I’ve seen the word ‘gas’ many times in the books and websites I’ve been reading about babies, but it’s usually connected to colic. Since not all babies are colicky, I skipped reading up about gas…but you shouldn’t. Gas is more than colicky baby. It’s projectile poop and a phobia of opening up a diaper, until you learn to deal with it.
Some time in the 2nd week or so, your little angel will stop having sticky poops and start having seedy and liquid poop. Hurray for that! However, you’ll start to hear farts from the baby, and you’ll realize that there are dry farts, and wet sounding farts that have poop with them. Kind of gross, but okay. At some point, you’ll realize that the baby farts when you change her, and that fart sometimes comes with a fountain of poop. Welcome to the new pits of diaper hell.
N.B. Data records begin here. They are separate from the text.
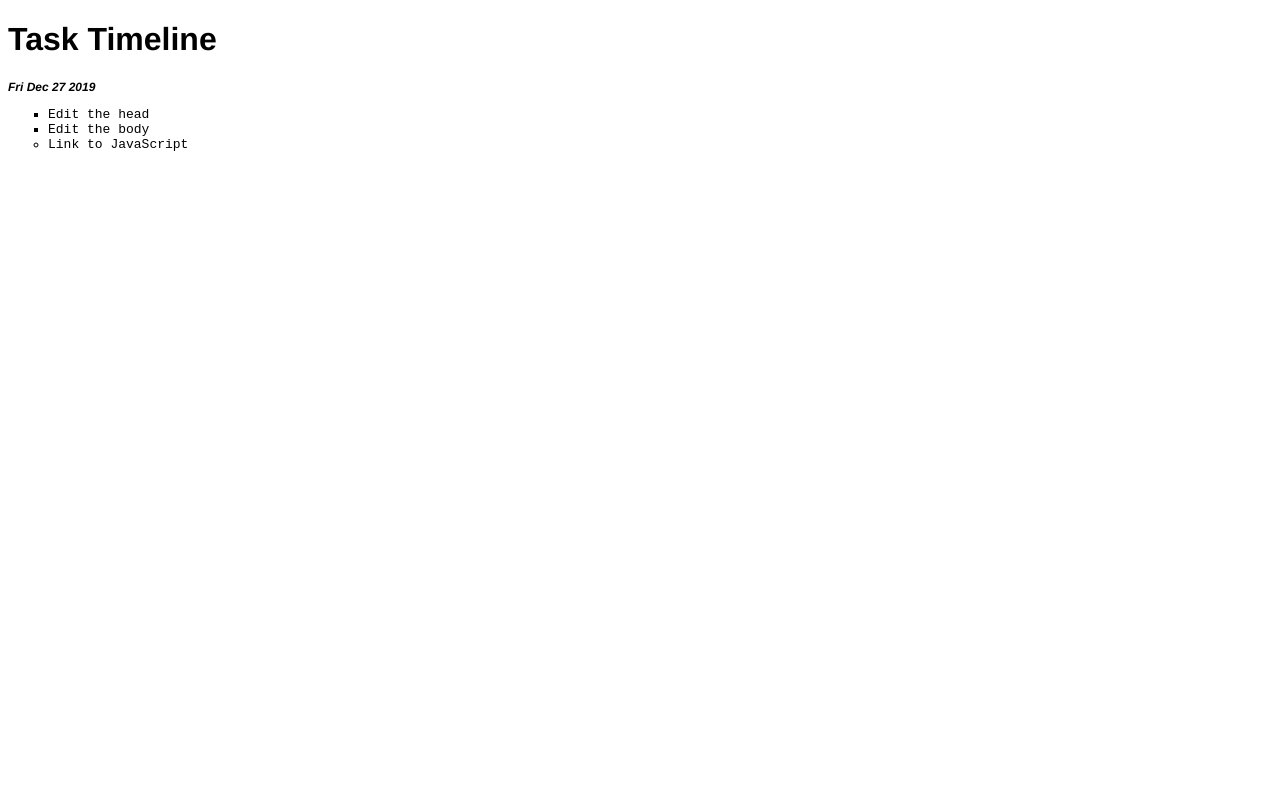
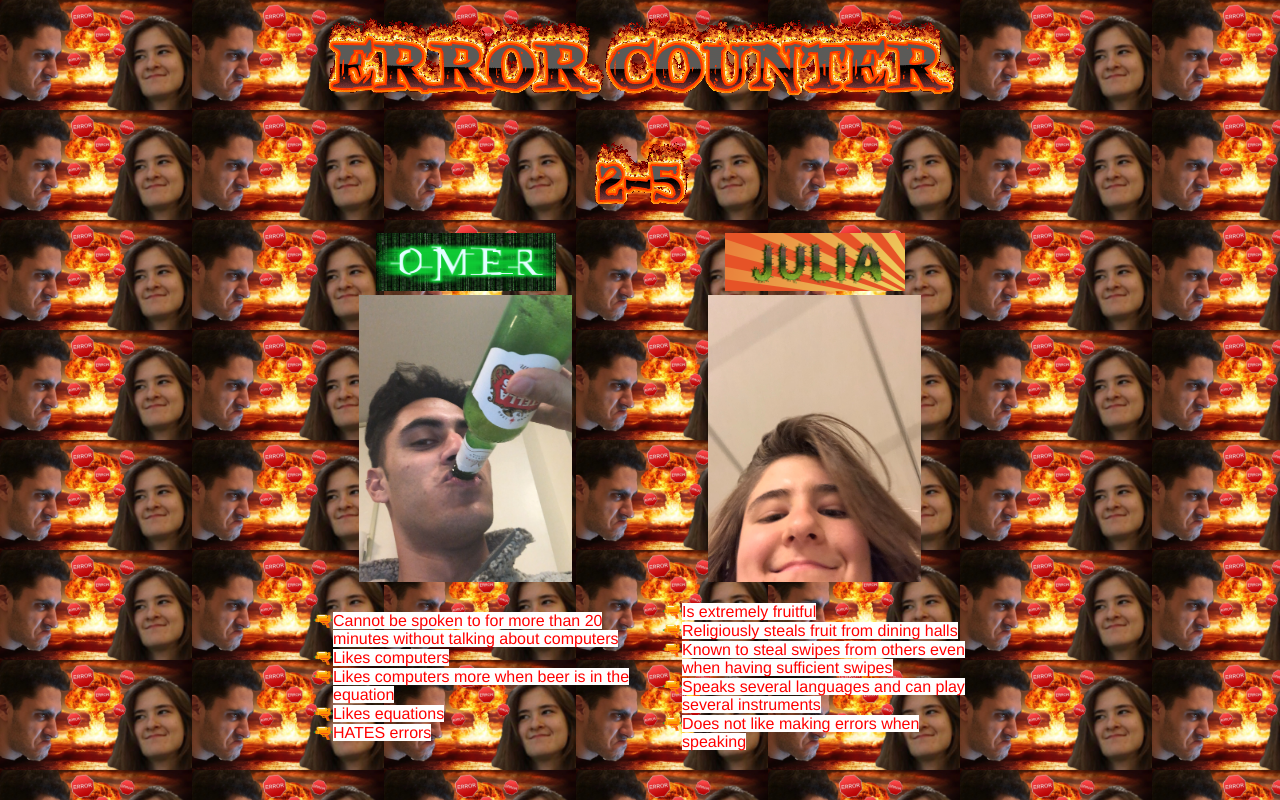
Before and after one commit to OmerBaddour/Omer_vs_Julia, a plain HTML site: page index.html in a window 1280 px wide. Drawn offline with Linux system fonts and the light colour scheme.

Commit message:
First final product complete

```diff
--- a/app.js
+++ b/app.js
@@ -6,4 +6,4 @@ let formatDate = today.toDateString();
 let selectElement = document.getElementById('date');
 selectElement.innerHTML = formatDate;
 
-console.log('Here\'s a hidden message');
+console.log('You already know');
--- a/index.html
+++ b/index.html
@@ -2,20 +2,50 @@
 <html lang="en" dir="ltr">
     <head>
         <meta charset="utf-8">
-        <title>Task Timeline</title>
+        <title>&#x1f525Omer vs Julia&#x1f525</title>
+        <link rel="icon" href="images\favicon.ico">
         <link rel="stylesheet" href="main.css">
     </head>
     <body>
-        <h1>Task Timeline</h1>
-        <p id="date"></p>
-        <ul>
-            <li class="list">Edit the head</li>
-            <li class="list">Edit the body</li>
-            <li>Link to JavaScript</li>
-        </ul>
+        <!-- font: https://flamingtext.com/logo/Design-Burning?fontname=blood+crow -->
+        <img src="images\error_counter.gif" class="centre">
+        <img src="images\score.gif" class="centre">
+        <table>
+            <tr>
+                <td>
+                    <img src="images\omer_txt.png" width="180" height="58">
+                </td>
+                <td>
+                    <img src="images\julia_txt.png" width="180" height="58">
+                </td>
+            </tr>
+            <tr>
+                <td><img src="images\omer_img.jpg" width="213" height="287"></td>
+                <td><img src="images\julia_img.jpg" width="213" height="287"></td>
+            </tr>
+            <tr>
+                <td>
+                    <ul>
+                        <li><mark>Cannot be spoken to for more than 20 minutes without talking about computers</mark></li>
+                        <li><mark>Likes computers</mark></li>
+                        <li><mark>Likes computers more when beer is in the equation</mark></li>
+                        <li><mark>Likes equations</mark></li>
+                        <li><mark>HATES errors</mark></li>
+                    </ul>
+                </td>
+                <td>
+                    <ul>
+                        <li><mark>Is extremely fruitful</mark></li>
+                        <li><mark>Religiously steals fruit from dining halls</mark></li>
+                        <li><mark>Known to steal swipes from others even when having sufficient swipes</mark></li>
+                        <li><mark>Speaks several languages and can play several instruments</mark></li>
+                        <li><mark>Does not like making errors when speaking</mark></li>
+                    </ul>
+                </td>
+            </tr>
+
+        </table>
         <script src="app.js"></script>
         <noscript>You need to enable JavaScript to view the full site.</noscript>
     </body>
 </html>
-
-<!-- Comment -->
--- a/main.css
+++ b/main.css
@@ -1,20 +1,47 @@
 body {
     font-family: helvetica;
+    background-image: url('images/omer_vs_julia.jpg');
+    background-size: 192px 110px;
 }
 
-ul {
-    font-family: monospace;
+h1 {
+    font-family: Brush Script MT, Brush Script Std, cursive;
+    text-align: center;
+}
+
+table {
+    table-layout: fixed;
+    width: 700px;
+    margin: 0 auto;
+}
+td img{
+    display: block;
+    margin-left: auto;
+    margin-right: auto;
+
 }
 
 li {
-    list-style: circle;
+    list-style-type: none;
 }
+
+li::before {
+    content: '🔫';
+    margin-left: -20px;
+}
+
+mark {
+    background-color: white;
+    color: red;
+  }
 
 /*  . prefix because list is defined
     as a class in index.html
 */
-.list {
-    list-style: square;
+.centre {
+    display: block;
+    margin-left: auto;
+    margin-right: auto;
 }
 
 /*  # prefix because date is defined
```
Also changed, not shown: images/error.PNG (added), images/error_counter.gif (added), images/favicon.ico (added), images/julia_img.JPG (added), images/julia_txt.png (added), images/omer_img.jpg (added), images/omer_txt.png (added), images/omer_vs_julia.jpg (added), images/score.gif (added).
Phase 1: projectile poop, easily dislodged gas
It took us a few days, but we figured out how to deal with the projectile poop Russian roulette. When a baby is sleeping soundly and not moving, the built-up gas in her tummy is trapped. When she awakens and starts to move, the gas gets dislodged, increasing the chances of having your precious little one fart-poop on you when you change her diaper. It takes a while for the gas to come out, which is an issue in the middle of the night when you want to get back to bed ASAP. Our easy solution is to feed the baby before changing her diaper: this buys you 10-20 min of farting time. It doesn’t work 100%, but it does save you 9 out of 10 times.
Phase 2: gas issues get worse
As our baby got a couple of weeks older, this feed-before-diapering trick seemed to stop working. It was taking longer for the gas to come out, sometimes not at all. This is when you can revert to diapering before feeding if you prefer (I prefer not to have a damp diaper on me, in case it leaks). This is also when you start having to worry about colic.
The definition for colic is at least 3 hours of crying, although there is no evidence that colic is due to gas. I can’t deal with more than a few minutes of crying. In our case, I know that she is crying due to gas because her belly is clearly bloated, and she quietens down right after a massive fart (or two).
There is the non-medicated route to deal with this: tummy massages, and bicycling the baby’s legs. These have worked slightly to calm her down. There is also gripe water, and then medicines like simethicone that helps form gas bubbles in her system for easier expelling. I’m going to try these out because I can’t bicycle her forever in the middle of the night.
The nurse said that gas issues tend to resolve themselves by 3 months. It doesn’t sound like a long time, but as a sleep deprived new parent, 3 months is forever.